2 FAMU students in inaugural class of Beats by Dr. Dre

Graphic design major Elijah Rutland is one of two FAMU students in the first class of Beats by Dr. Dre. Photo courtesy Rutland

After the murder of George Floyd,protests have flooded the news and “activism” has been one of the key words of 2020. With many putting their life on the line to stand up against injustices, others decided to let their creativity speak for them.

Beats By Dr. Dre announced a new initiative that allows Black HBCU students or recent graduates an opportunity to put their art to work by contributing to the Beats brand.

“This three-month, paid program is your opportunity to dive into one of the biggest brands in the world, to be mentored by leaders in the industry, and to express your creativity,” according to the Beats by Dr. Dre website.

With the contest catching the eyes of many, FAMU students Jazmin Johnson and Elijah Rutland were chosen to participate in the program. With Johnson and Rutland creating pieces centered on their Blackness the two have not fallen short of activism.

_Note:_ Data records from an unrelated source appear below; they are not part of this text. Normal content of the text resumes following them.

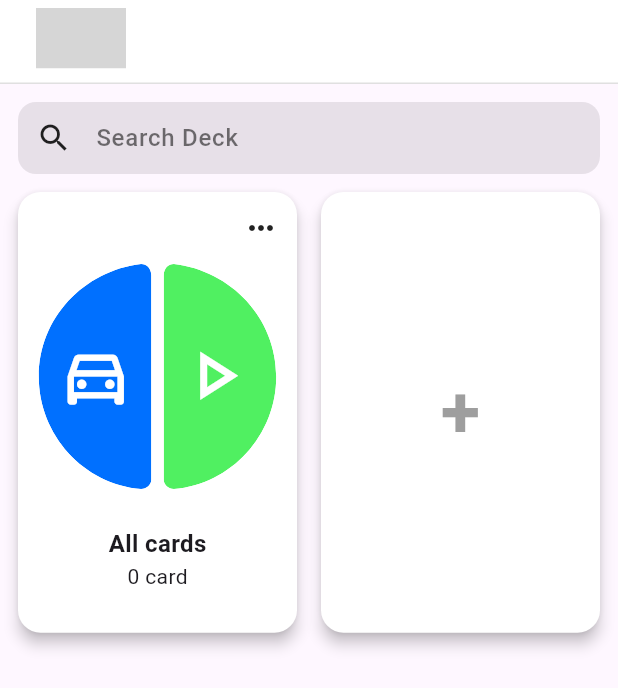
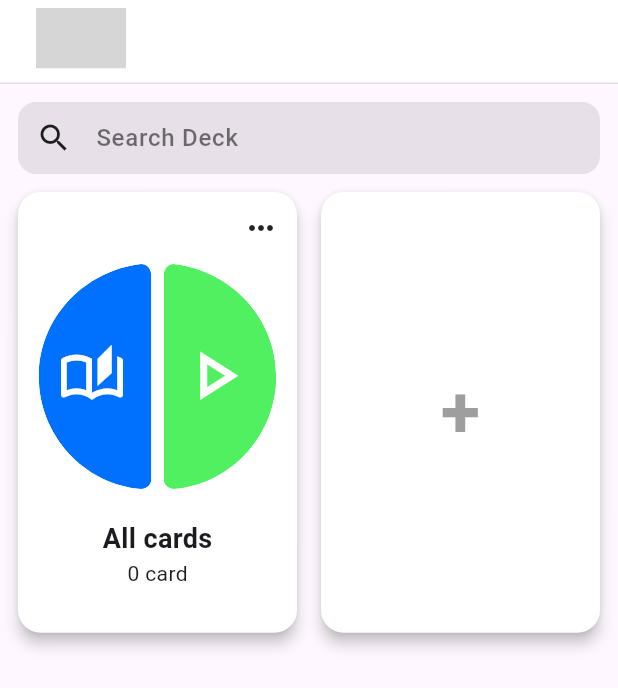
Before and after one commit to SymeonD/Lexiflip, a Flutter app: the LanguageDecksPage screen opened directly with empty values, on a phone screen of 412 x 824 dp. Shown: the top 688 px of the screen. Run offline on Flutter 3.47's test engine with Material 3 defaults, Android fonts, the phone set to English and light mode, and no system bars; our stand-ins replace confetti, connectivity_plus, flutter_card_swiper, flutter_svg, flutter_tts, logger and 2 more; missing offline and left inert: app_settings, canopas_country_picker, country_flags, google_mlkit_translation; accounts and stored records are empty; grey boxes are pictures that could not be loaded.

```diff
--- a/lib/ui/language_deck_view.dart
+++ b/lib/ui/language_deck_view.dart
@@ -101,9 +101,12 @@ class _LanguageDeckViewState extends State<LanguageDeckView> {
                             context: context,
                             builder: (BuildContext context) {
                               return AlertDialog(
-                                title: const Text("Delete deck"),
+                                title: const Text("Delete deck",
+                                    style: TextStyle(
+                                        color: Colors.black,
+                                        fontWeight: FontWeight.bold)),
                                 content: const Text(
-                                    "Are you sure you want to delete this deck?"),
+                                    "This deck contains cards, are you sure you want to delete it ?"),
                                 actions: [
                                   TextButton(
                                     onPressed: () {
@@ -119,7 +122,8 @@ class _LanguageDeckViewState extends State<LanguageDeckView> {
                                       widget.onDelete();
                                       Navigator.of(context).pop();
                                     },
-                                    child: const Text("Delete"),
+                                    child: const Text("Delete",
+                                        style: TextStyle(color: Colors.red)),
                                   ),
                                 ],
                               );
@@ -224,12 +228,10 @@ class _LanguageDeckViewState extends State<LanguageDeckView> {
                                 width: 75,
                               ),
                               Positioned(
-                                top: 50,
+                                top: 53,
                                 left: 13,
-                                child: Icon(
-                                    Icons.directions_car_filled_outlined,
-                                    color: Colors.white,
-                                    size: 50),
+                                child: Icon(Icons.auto_stories_outlined,
+                                    color: Colors.white, size: 45),
                               ),
                             ]),
                           ),
@@ -278,10 +280,10 @@ class _LanguageDeckViewState extends State<LanguageDeckView> {
                   ],
                 ),
               ),
-              const SizedBox(height: 25), // Add space between the row and text
+              const SizedBox(height: 20), // Add space between the row and text
               Text(widget.languageDeck.languageDeckName,
                   style: const TextStyle(
-                      fontSize: 16, fontWeight: FontWeight.bold)),
+                      fontSize: 18, fontWeight: FontWeight.bold)),
               Text("$_deckCardCount card${_deckCardCount > 1 ? "s" : ""}"),
             ],
           ),
```
Also changed, not shown: lib/pages/play_page.dart (+5 -8 lines).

Jonson has had an interest in film since she was 9 years old but wasn’t focused on just the big screen as a kid. With her small inner-city elementary school exposing her to different styles of dance, instruments and even etiquette classes she was pushed to just simply try.

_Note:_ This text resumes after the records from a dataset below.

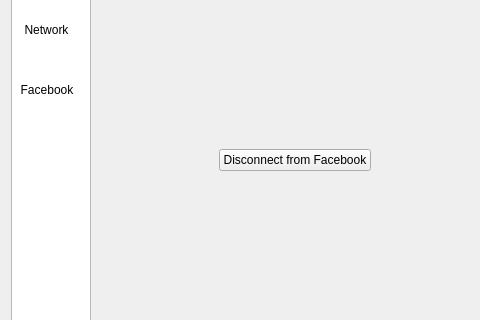
First picture: the form in qt-ui/preferences.ui, repository subsurface/subsurface, before the edit; both pictures show x 0 to 480 and y 229 to 549 of the 940 by 756 pixel window.
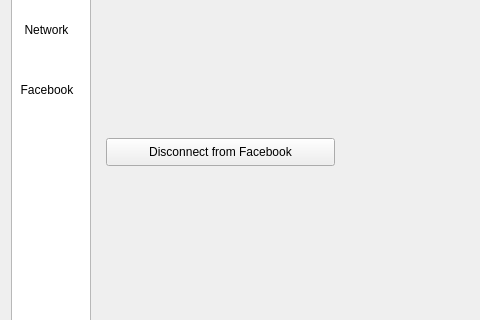
Second picture: the form after the edit. The open tabs and pages were chosen to show the change. Icons and pictures are not drawn.

Commit message:
Try to make the Facebook interaction be more pleasant
Show either the login screen or the disconnect button, plus some text that
explains what the user is expected to do.

```diff
--- a/qt-ui/preferences.ui
+++ b/qt-ui/preferences.ui
@@ -1048,42 +1048,32 @@
         </layout>
        </widget>
        <widget class="QWidget" name="facebook_page">
+        <layout class="QVBoxLayout" name="fbLayout">
+         <item>
+          <widget class="QLabel" name="FBLabel">
+           <property name="wordWrap">
+            <bool>true</bool>
+           </property>
+          </widget>
+         </item>
+         <item>
         <widget class="QWidget" name="fbConnected" native="true">
+           <widget class="QPushButton" name="btnDisconnectFacebook">
          <property name="geometry">
           <rect>
-           <x>9</x>
-           <y>355</y>
-           <width>265</width>
-           <height>47</height>
-          </rect>
-         </property>
-         <layout class="QVBoxLayout" name="verticalLayout_9">
-          <item>
-           <layout class="QHBoxLayout" name="connectedLayout">
-            <item>
-             <spacer name="horizontalSpacer_2">
-              <property name="orientation">
-               <enum>Qt::Horizontal</enum>
-              </property>
-              <property name="sizeHint" stdset="0">
-               <size>
-                <width>40</width>
-                <height>20</height>
-               </size>
-              </property>
-             </spacer>
-            </item>
-            <item>
-             <widget class="QPushButton" name="btnDisconnectFacebook">
+              <x>0</x>
+              <y>0</y>
+              <width>229</width>
+              <height>28</height>
+             </rect>
+            </property>
               <property name="text">
                <string>Disconnect from Facebook</string>
               </property>
              </widget>
-            </item>
-           </layout>
-          </item>
-         </layout>
-        </widget>
+          </widget>
+         </item>
+        </layout>
        </widget>
       </widget>
      </item>
```
Left out of the diff: 6 changed lines with no effect on the pictures. Lines whose indentation alone changed are shown as unchanged. The commit also changes 1 other file.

“Since I was an only child, I always felt lonely,” said Johnson. “And my creativity through telling stories kind of made me feel that a little less.”

Johnsons film, “Sounds of War,” was created to show a young woman’s escapism in the face of injustice.

While Johnson is all about capturing Black beauty on film, she also has feelings of angst when Black bodies are slain in the streets. Johnson has written, directed, and starred in a short film that told her daily thoughts as a young Black woman in America.

“Sounds of War” has allowed Johnson to tell a story that many may not get to see but need to know. By depicting this different angle on the emotions of a young Black woman, Johnson has shown the softness and intimate moments between a woman and her daily thoughts.

Rutland, owner of a shoe customization company, Fix My Sole, was chosen to be Beats By Dr. Dre custom creator. With this opportunity Rutland will create a custom headphone and matching packaging for the 2021 Black History Month collection.

“Although I’m not much of a talker my art speaks for me,” Rutland said. “I wouldn’t get up to give a speech but through drawing and painting I am able to express myself.”

Rutland has taken all of FAMU by storm with his custom designs and viral graphics. With his gift he has been able to places that many have never been.

Focusing on creating a versatile pair of headphones that aren’t only for Black History Month but for every day of the year, Rutland has worked closely with the Beats team.

“Black history is and always will be an important part of my life, and these headphones are a celebration of that,” Rutland said.

With the goal of not making an obvious Kente cloth or cliché red, black and green design Rutland has put his creativity to the test to encapsulate the subtle nuances within the Black community.

These two FAMU students have pushed their creative processes to get across their vision. By being in the first class of Beats By Dr. Dre these two have paved the way for many more Black creatives. By using filmmaking to tell a personal story or using acrylic paint to depict an image, activism is not only about protesting but the freedom of expression as well.